**Problem description:**
Please give the records below again in full, exactly, with the images left out.

**Data section:**

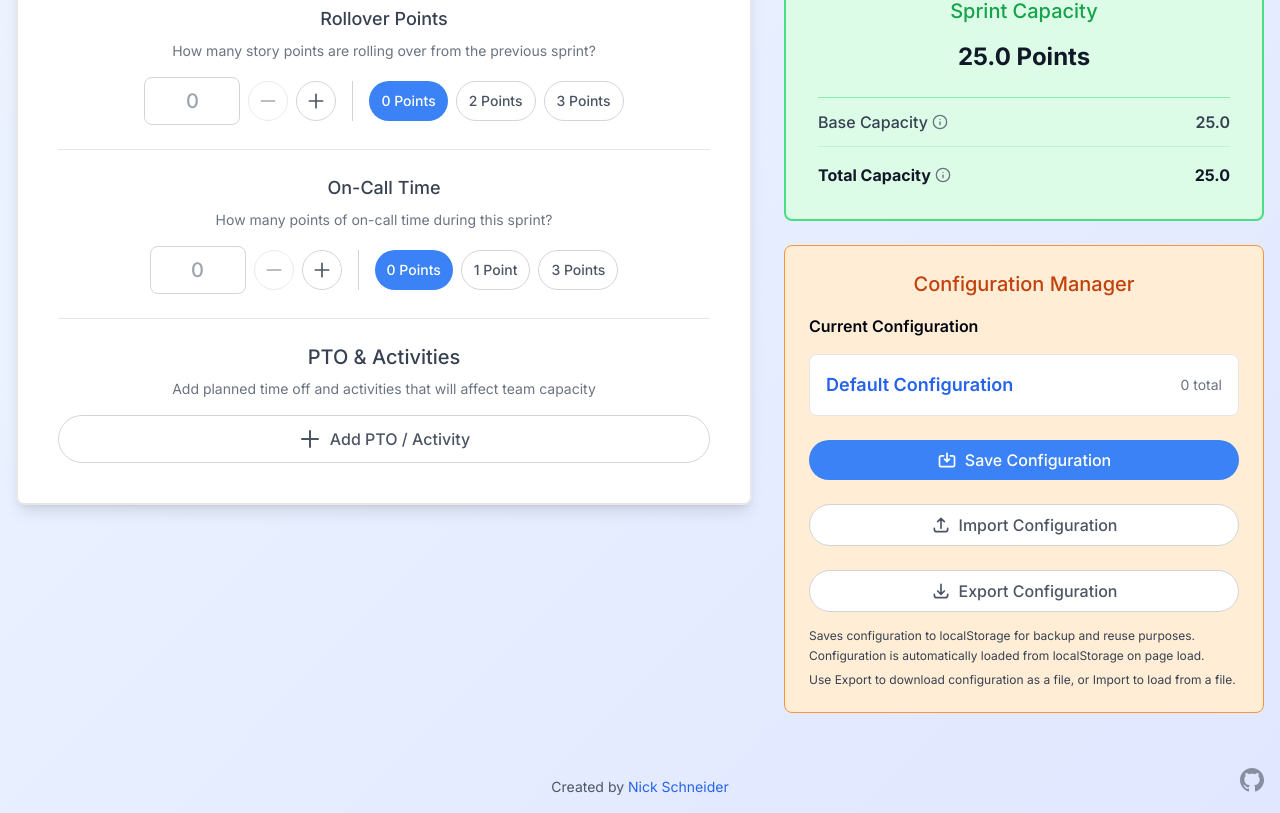
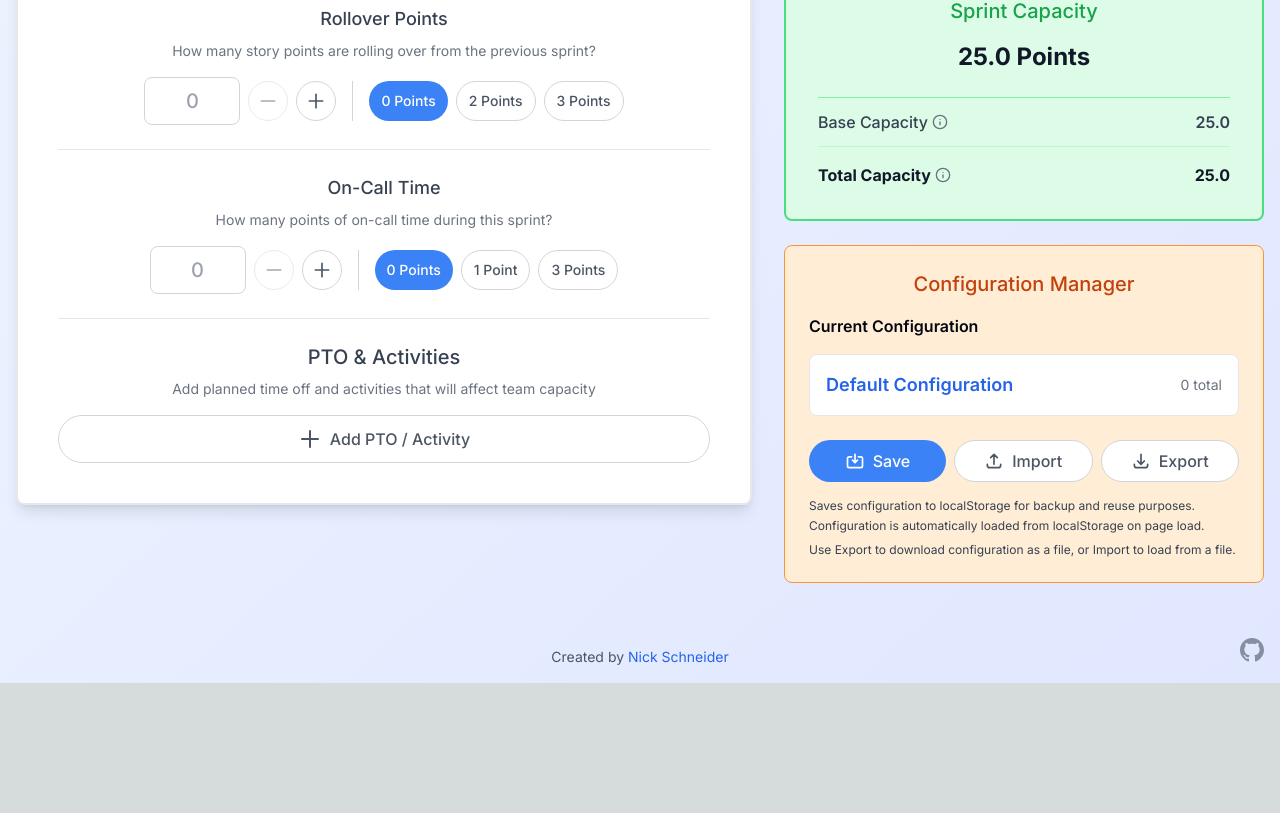
Before and after one commit to CampAsAChamp/sprint-planner, a Next.js app: page / in a window 1280 px wide. Shown: the part 479-1292 px from the top of the page. After the commit the page ends 1162 px from the top, so only its background shows below. Built offline with nearby package versions, Linux system fonts and the light colour scheme.

Commit message:
Refactor action buttons in ConfigurationManager to improve layout and functionality; consolidate Save, Import, and Export buttons into a single flex container for better user experience and visual consistency.

```diff
--- a/app/components/sidebar/ConfigurationManager.tsx
+++ b/app/components/sidebar/ConfigurationManager.tsx
@@ -71,8 +71,9 @@ export default function ConfigurationManager({
         />
 
 
-        {/* Save Button */}
+        {/* Action Buttons */}
         <div className="mt-4">
+          <div className="flex gap-2">
             <Button
               onClick={manager.openSaveModal}
               variant="primary"
@@ -80,12 +81,8 @@ export default function ConfigurationManager({
               fullWidth
               icon="save"
             >
-            Save Configuration
+              Save
             </Button>
-        </div>
-
-        {/* Import Button */}
-        <div className="mt-6">
             <Button
               onClick={handleImportClick}
               variant="secondary"
@@ -93,8 +90,18 @@ export default function ConfigurationManager({
               fullWidth
               icon="upload"
             >
-            Import Configuration
+              Import
             </Button>
+            <Button
+              onClick={manager.handleExportConfiguration}
+              variant="secondary"
+              size="md"
+              fullWidth
+              icon="download"
+            >
+              Export
+            </Button>
+          </div>
           <input
             ref={fileInputRef}
             type="file"
@@ -102,19 +109,6 @@ export default function ConfigurationManager({
             onChange={manager.handleImportConfiguration}
             className="hidden"
           />
-        </div>
-
-        {/* Export Button */}
-        <div className="mt-4">
-          <Button
-            onClick={manager.handleExportConfiguration}
-            variant="secondary"
-            size="md"
-            fullWidth
-            icon="download"
-          >
-            Export Configuration
-          </Button>
 
           <div className="mt-4 text-xs text-gray-700 dark:text-gray-500 text-left">
             <p>Saves configuration to localStorage for backup and reuse purposes.</p>
```
Lines whose indentation alone changed are shown as unchanged.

**Task answer:**
Before and after one commit to CampAsAChamp/sprint-planner, a Next.js app: page / in a window 1280 px wide. Shown: the part 479-1292 px from the top of the page. After the commit the page ends 1162 px from the top, so only its background shows below. Built offline with nearby package versions, Linux system fonts and the light colour scheme.

Commit message:
Refactor action buttons in ConfigurationManager to improve layout and functionality; consolidate Save, Import, and Export buttons into a single flex container for better user experience and visual consistency.

```diff
--- a/app/components/sidebar/ConfigurationManager.tsx
+++ b/app/components/sidebar/ConfigurationManager.tsx
@@ -71,8 +71,9 @@ export default function ConfigurationManager({
         />
 
 
-        {/* Save Button */}
+        {/* Action Buttons */}
         <div className="mt-4">
+          <div className="flex gap-2">
             <Button
               onClick={manager.openSaveModal}
               variant="primary"
@@ -80,12 +81,8 @@ export default function ConfigurationManager({
               fullWidth
               icon="save"
             >
-            Save Configuration
+              Save
             </Button>
-        </div>
-
-        {/* Import Button */}
-        <div className="mt-6">
             <Button
               onClick={handleImportClick}
               variant="secondary"
@@ -93,8 +90,18 @@ export default function ConfigurationManager({
               fullWidth
               icon="upload"
             >
-            Import Configuration
+              Import
             </Button>
+            <Button
+              onClick={manager.handleExportConfiguration}
+              variant="secondary"
+              size="md"
+              fullWidth
+              icon="download"
+            >
+              Export
+            </Button>
+          </div>
           <input
             ref={fileInputRef}
             type="file"
@@ -102,19 +109,6 @@ export default function ConfigurationManager({
             onChange={manager.handleImportConfiguration}
             className="hidden"
           />
-        </div>
-
-        {/* Export Button */}
-        <div className="mt-4">
-          <Button
-            onClick={manager.handleExportConfiguration}
-            variant="secondary"
-            size="md"
-            fullWidth
-            icon="download"
-          >
-            Export Configuration
-          </Button>
 
           <div className="mt-4 text-xs text-gray-700 dark:text-gray-500 text-left">
             <p>Saves configuration to localStorage for backup and reuse purposes.</p>
```
Lines whose indentation alone changed are shown as unchanged.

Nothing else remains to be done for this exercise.